THE DATA:

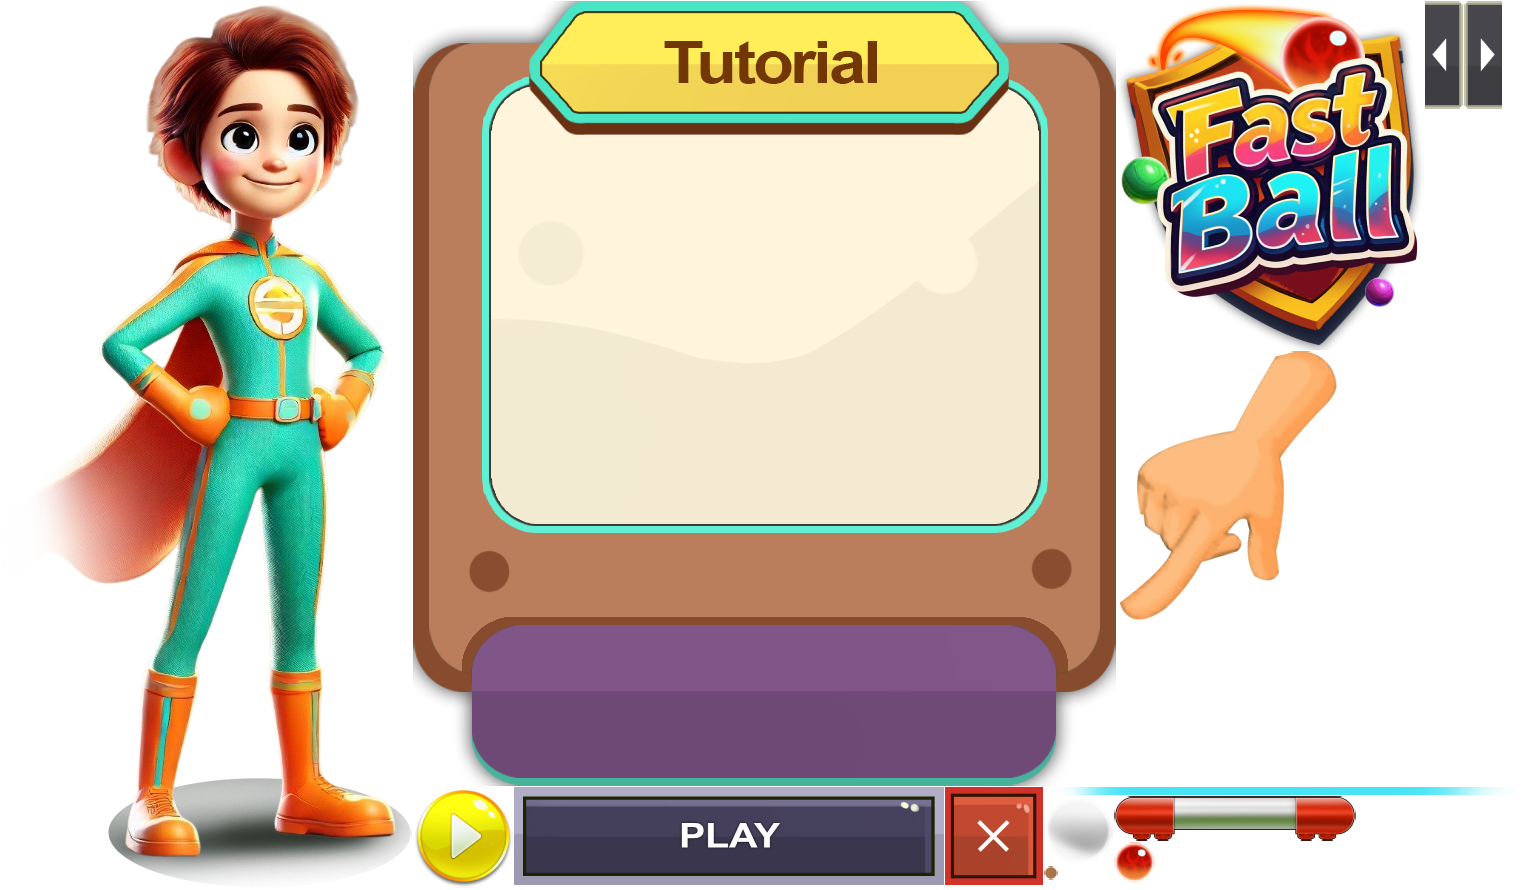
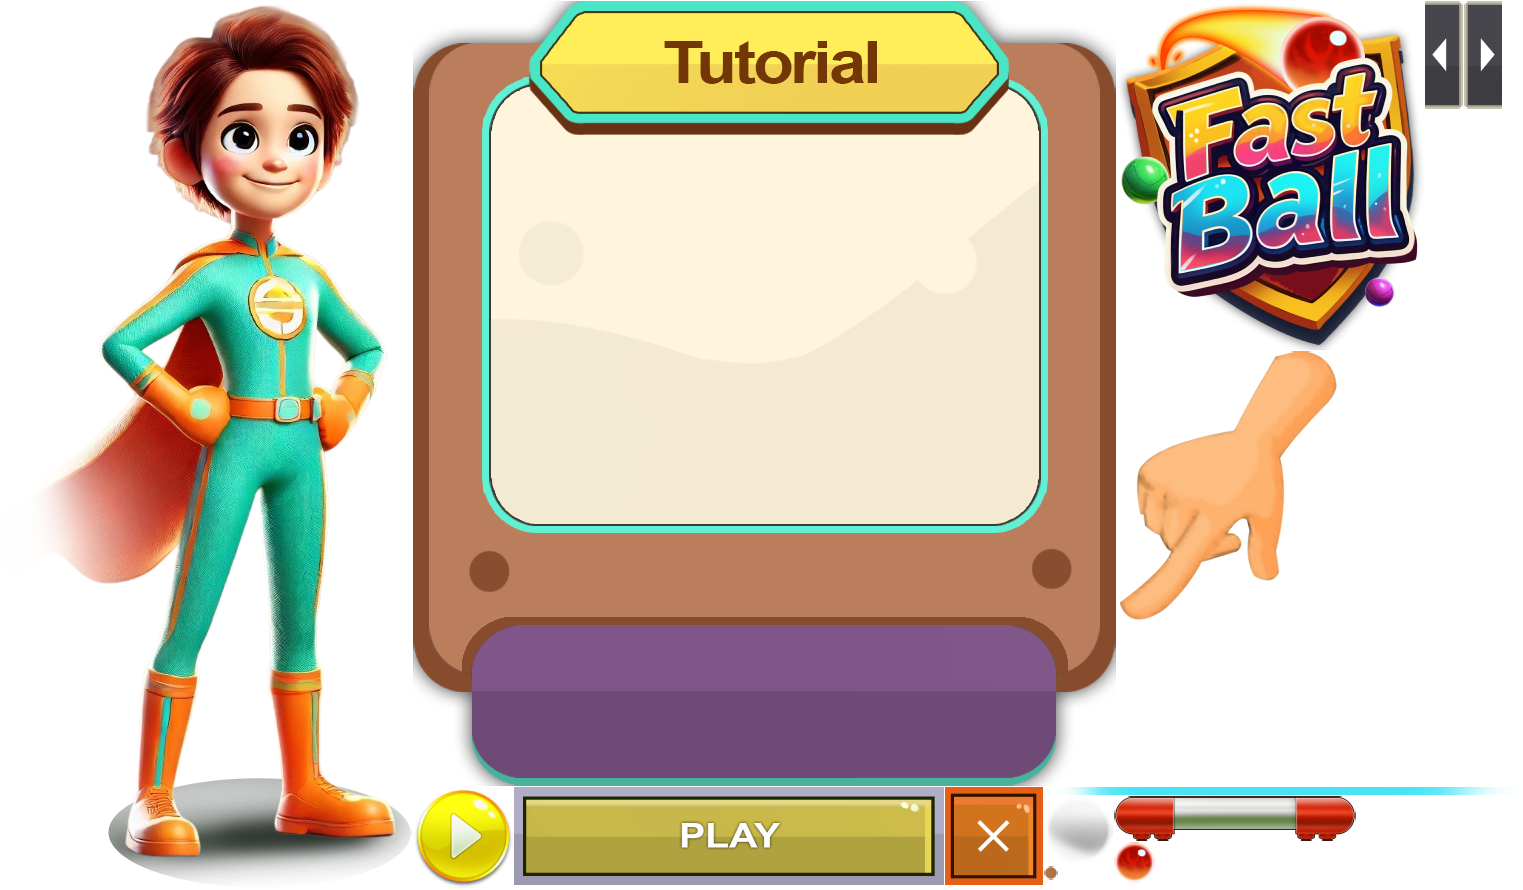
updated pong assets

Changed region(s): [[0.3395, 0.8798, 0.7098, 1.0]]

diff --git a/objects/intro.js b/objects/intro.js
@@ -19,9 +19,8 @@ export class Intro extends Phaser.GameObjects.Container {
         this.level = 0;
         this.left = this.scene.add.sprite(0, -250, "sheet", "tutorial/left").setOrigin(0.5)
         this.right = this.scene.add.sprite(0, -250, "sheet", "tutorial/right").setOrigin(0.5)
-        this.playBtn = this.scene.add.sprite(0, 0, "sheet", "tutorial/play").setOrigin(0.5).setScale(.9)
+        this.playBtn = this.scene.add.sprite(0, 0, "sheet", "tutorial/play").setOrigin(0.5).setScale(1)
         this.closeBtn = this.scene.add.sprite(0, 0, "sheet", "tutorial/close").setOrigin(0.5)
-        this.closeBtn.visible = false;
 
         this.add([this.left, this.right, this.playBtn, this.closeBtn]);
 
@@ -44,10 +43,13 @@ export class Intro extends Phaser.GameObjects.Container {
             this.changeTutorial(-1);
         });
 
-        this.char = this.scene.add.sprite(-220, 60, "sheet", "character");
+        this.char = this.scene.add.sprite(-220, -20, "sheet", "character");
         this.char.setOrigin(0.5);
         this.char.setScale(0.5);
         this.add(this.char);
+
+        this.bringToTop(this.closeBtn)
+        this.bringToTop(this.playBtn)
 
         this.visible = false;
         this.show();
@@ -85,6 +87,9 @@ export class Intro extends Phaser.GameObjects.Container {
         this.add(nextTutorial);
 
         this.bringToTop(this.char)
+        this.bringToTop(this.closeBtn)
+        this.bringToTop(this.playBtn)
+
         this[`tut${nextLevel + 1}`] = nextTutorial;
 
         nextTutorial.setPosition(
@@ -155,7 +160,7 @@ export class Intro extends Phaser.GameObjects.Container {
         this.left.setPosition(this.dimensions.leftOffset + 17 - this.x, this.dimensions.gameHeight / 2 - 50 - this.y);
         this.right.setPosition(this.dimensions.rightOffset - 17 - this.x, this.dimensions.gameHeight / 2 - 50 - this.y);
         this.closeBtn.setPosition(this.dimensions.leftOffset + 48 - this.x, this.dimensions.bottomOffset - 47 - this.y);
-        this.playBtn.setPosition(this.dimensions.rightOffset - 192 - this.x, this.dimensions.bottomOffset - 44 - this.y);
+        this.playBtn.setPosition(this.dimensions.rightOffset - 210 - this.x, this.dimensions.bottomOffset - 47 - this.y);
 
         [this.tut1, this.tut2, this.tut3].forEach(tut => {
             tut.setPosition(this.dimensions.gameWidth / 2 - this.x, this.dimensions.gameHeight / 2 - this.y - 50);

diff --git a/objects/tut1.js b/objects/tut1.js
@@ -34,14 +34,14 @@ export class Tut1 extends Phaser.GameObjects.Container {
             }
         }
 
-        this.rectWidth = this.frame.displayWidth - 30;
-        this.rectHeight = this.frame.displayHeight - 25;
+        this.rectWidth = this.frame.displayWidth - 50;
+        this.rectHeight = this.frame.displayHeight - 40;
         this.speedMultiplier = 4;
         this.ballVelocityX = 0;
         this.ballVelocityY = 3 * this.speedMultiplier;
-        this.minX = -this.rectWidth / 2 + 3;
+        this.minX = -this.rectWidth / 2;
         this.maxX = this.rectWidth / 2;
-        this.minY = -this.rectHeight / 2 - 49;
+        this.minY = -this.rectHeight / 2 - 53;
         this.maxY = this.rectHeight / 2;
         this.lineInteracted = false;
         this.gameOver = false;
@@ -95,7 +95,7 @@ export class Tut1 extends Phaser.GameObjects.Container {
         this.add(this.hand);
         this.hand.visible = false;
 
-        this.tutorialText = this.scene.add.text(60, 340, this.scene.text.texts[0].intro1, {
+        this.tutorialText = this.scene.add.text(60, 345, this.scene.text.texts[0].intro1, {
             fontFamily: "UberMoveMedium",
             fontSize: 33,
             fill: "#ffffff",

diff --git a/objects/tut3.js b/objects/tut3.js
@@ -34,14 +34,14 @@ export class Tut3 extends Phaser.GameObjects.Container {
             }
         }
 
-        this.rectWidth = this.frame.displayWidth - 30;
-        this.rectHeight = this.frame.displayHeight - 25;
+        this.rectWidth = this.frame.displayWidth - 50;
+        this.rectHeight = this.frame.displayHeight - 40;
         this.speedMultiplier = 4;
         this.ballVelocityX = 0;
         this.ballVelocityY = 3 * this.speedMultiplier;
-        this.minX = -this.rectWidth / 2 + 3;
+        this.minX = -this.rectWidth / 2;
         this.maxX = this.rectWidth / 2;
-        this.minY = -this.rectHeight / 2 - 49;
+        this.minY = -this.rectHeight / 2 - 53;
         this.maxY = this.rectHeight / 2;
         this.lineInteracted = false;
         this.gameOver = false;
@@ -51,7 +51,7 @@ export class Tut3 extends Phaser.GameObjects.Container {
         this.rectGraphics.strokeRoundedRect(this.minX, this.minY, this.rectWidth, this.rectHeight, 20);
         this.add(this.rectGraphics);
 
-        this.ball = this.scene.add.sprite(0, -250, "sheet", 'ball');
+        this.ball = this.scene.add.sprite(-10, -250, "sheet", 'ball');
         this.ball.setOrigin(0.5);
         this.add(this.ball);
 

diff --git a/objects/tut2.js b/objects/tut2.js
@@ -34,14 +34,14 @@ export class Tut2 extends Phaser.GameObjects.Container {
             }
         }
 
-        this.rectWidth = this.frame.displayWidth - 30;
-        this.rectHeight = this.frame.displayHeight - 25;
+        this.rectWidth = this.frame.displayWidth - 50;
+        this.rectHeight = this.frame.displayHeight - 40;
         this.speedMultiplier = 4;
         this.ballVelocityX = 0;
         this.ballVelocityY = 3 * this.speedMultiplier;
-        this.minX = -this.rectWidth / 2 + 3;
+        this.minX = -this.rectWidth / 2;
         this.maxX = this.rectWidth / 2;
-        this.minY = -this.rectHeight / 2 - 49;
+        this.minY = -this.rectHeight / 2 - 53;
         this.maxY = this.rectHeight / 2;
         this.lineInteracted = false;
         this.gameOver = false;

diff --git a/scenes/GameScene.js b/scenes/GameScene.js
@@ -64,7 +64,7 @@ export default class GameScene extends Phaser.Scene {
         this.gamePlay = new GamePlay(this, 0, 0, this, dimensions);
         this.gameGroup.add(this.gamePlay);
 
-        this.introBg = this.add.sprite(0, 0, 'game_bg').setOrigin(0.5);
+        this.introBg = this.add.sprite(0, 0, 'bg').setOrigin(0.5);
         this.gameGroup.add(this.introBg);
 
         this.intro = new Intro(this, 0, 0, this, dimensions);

ACTIVITY: Would you please set down the data above again exactly, without its pictures?

OUTPUT BELOW:
updated pong assets

Changed region(s): [[0.3395, 0.8798, 0.7098, 1.0]]

diff --git a/objects/intro.js b/objects/intro.js
@@ -19,9 +19,8 @@ export class Intro extends Phaser.GameObjects.Container {
         this.level = 0;
         this.left = this.scene.add.sprite(0, -250, "sheet", "tutorial/left").setOrigin(0.5)
         this.right = this.scene.add.sprite(0, -250, "sheet", "tutorial/right").setOrigin(0.5)
-        this.playBtn = this.scene.add.sprite(0, 0, "sheet", "tutorial/play").setOrigin(0.5).setScale(.9)
+        this.playBtn = this.scene.add.sprite(0, 0, "sheet", "tutorial/play").setOrigin(0.5).setScale(1)
         this.closeBtn = this.scene.add.sprite(0, 0, "sheet", "tutorial/close").setOrigin(0.5)
-        this.closeBtn.visible = false;
 
         this.add([this.left, this.right, this.playBtn, this.closeBtn]);
 
@@ -44,10 +43,13 @@ export class Intro extends Phaser.GameObjects.Container {
             this.changeTutorial(-1);
         });
 
-        this.char = this.scene.add.sprite(-220, 60, "sheet", "character");
+        this.char = this.scene.add.sprite(-220, -20, "sheet", "character");
         this.char.setOrigin(0.5);
         this.char.setScale(0.5);
         this.add(this.char);
+
+        this.bringToTop(this.closeBtn)
+        this.bringToTop(this.playBtn)
 
         this.visible = false;
         this.show();
@@ -85,6 +87,9 @@ export class Intro extends Phaser.GameObjects.Container {
         this.add(nextTutorial);
 
         this.bringToTop(this.char)
+        this.bringToTop(this.closeBtn)
+        this.bringToTop(this.playBtn)
+
         this[`tut${nextLevel + 1}`] = nextTutorial;
 
         nextTutorial.setPosition(
@@ -155,7 +160,7 @@ export class Intro extends Phaser.GameObjects.Container {
         this.left.setPosition(this.dimensions.leftOffset + 17 - this.x, this.dimensions.gameHeight / 2 - 50 - this.y);
         this.right.setPosition(this.dimensions.rightOffset - 17 - this.x, this.dimensions.gameHeight / 2 - 50 - this.y);
         this.closeBtn.setPosition(this.dimensions.leftOffset + 48 - this.x, this.dimensions.bottomOffset - 47 - this.y);
-        this.playBtn.setPosition(this.dimensions.rightOffset - 192 - this.x, this.dimensions.bottomOffset - 44 - this.y);
+        this.playBtn.setPosition(this.dimensions.rightOffset - 210 - this.x, this.dimensions.bottomOffset - 47 - this.y);
 
         [this.tut1, this.tut2, this.tut3].forEach(tut => {
             tut.setPosition(this.dimensions.gameWidth / 2 - this.x, this.dimensions.gameHeight / 2 - this.y - 50);

diff --git a/objects/tut1.js b/objects/tut1.js
@@ -34,14 +34,14 @@ export class Tut1 extends Phaser.GameObjects.Container {
             }
         }
 
-        this.rectWidth = this.frame.displayWidth - 30;
-        this.rectHeight = this.frame.displayHeight - 25;
+        this.rectWidth = this.frame.displayWidth - 50;
+        this.rectHeight = this.frame.displayHeight - 40;
         this.speedMultiplier = 4;
         this.ballVelocityX = 0;
         this.ballVelocityY = 3 * this.speedMultiplier;
-        this.minX = -this.rectWidth / 2 + 3;
+        this.minX = -this.rectWidth / 2;
         this.maxX = this.rectWidth / 2;
-        this.minY = -this.rectHeight / 2 - 49;
+        this.minY = -this.rectHeight / 2 - 53;
         this.maxY = this.rectHeight / 2;
         this.lineInteracted = false;
         this.gameOver = false;
@@ -95,7 +95,7 @@ export class Tut1 extends Phaser.GameObjects.Container {
         this.add(this.hand);
         this.hand.visible = false;
 
-        this.tutorialText = this.scene.add.text(60, 340, this.scene.text.texts[0].intro1, {
+        this.tutorialText = this.scene.add.text(60, 345, this.scene.text.texts[0].intro1, {
             fontFamily: "UberMoveMedium",
             fontSize: 33,
             fill: "#ffffff",

diff --git a/objects/tut3.js b/objects/tut3.js
@@ -34,14 +34,14 @@ export class Tut3 extends Phaser.GameObjects.Container {
             }
         }
 
-        this.rectWidth = this.frame.displayWidth - 30;
-        this.rectHeight = this.frame.displayHeight - 25;
+        this.rectWidth = this.frame.displayWidth - 50;
+        this.rectHeight = this.frame.displayHeight - 40;
         this.speedMultiplier = 4;
         this.ballVelocityX = 0;
         this.ballVelocityY = 3 * this.speedMultiplier;
-        this.minX = -this.rectWidth / 2 + 3;
+        this.minX = -this.rectWidth / 2;
         this.maxX = this.rectWidth / 2;
-        this.minY = -this.rectHeight / 2 - 49;
+        this.minY = -this.rectHeight / 2 - 53;
         this.maxY = this.rectHeight / 2;
         this.lineInteracted = false;
         this.gameOver = false;
@@ -51,7 +51,7 @@ export class Tut3 extends Phaser.GameObjects.Container {
         this.rectGraphics.strokeRoundedRect(this.minX, this.minY, this.rectWidth, this.rectHeight, 20);
         this.add(this.rectGraphics);
 
-        this.ball = this.scene.add.sprite(0, -250, "sheet", 'ball');
+        this.ball = this.scene.add.sprite(-10, -250, "sheet", 'ball');
         this.ball.setOrigin(0.5);
         this.add(this.ball);
 

diff --git a/objects/tut2.js b/objects/tut2.js
@@ -34,14 +34,14 @@ export class Tut2 extends Phaser.GameObjects.Container {
             }
         }
 
-        this.rectWidth = this.frame.displayWidth - 30;
-        this.rectHeight = this.frame.displayHeight - 25;
+        this.rectWidth = this.frame.displayWidth - 50;
+        this.rectHeight = this.frame.displayHeight - 40;
         this.speedMultiplier = 4;
         this.ballVelocityX = 0;
         this.ballVelocityY = 3 * this.speedMultiplier;
-        this.minX = -this.rectWidth / 2 + 3;
+        this.minX = -this.rectWidth / 2;
         this.maxX = this.rectWidth / 2;
-        this.minY = -this.rectHeight / 2 - 49;
+        this.minY = -this.rectHeight / 2 - 53;
         this.maxY = this.rectHeight / 2;
         this.lineInteracted = false;
         this.gameOver = false;

diff --git a/scenes/GameScene.js b/scenes/GameScene.js
@@ -64,7 +64,7 @@ export default class GameScene extends Phaser.Scene {
         this.gamePlay = new GamePlay(this, 0, 0, this, dimensions);
         this.gameGroup.add(this.gamePlay);
 
-        this.introBg = this.add.sprite(0, 0, 'game_bg').setOrigin(0.5);
+        this.introBg = this.add.sprite(0, 0, 'bg').setOrigin(0.5);
         this.gameGroup.add(this.introBg);
 
         this.intro = new Intro(this, 0, 0, this, dimensions);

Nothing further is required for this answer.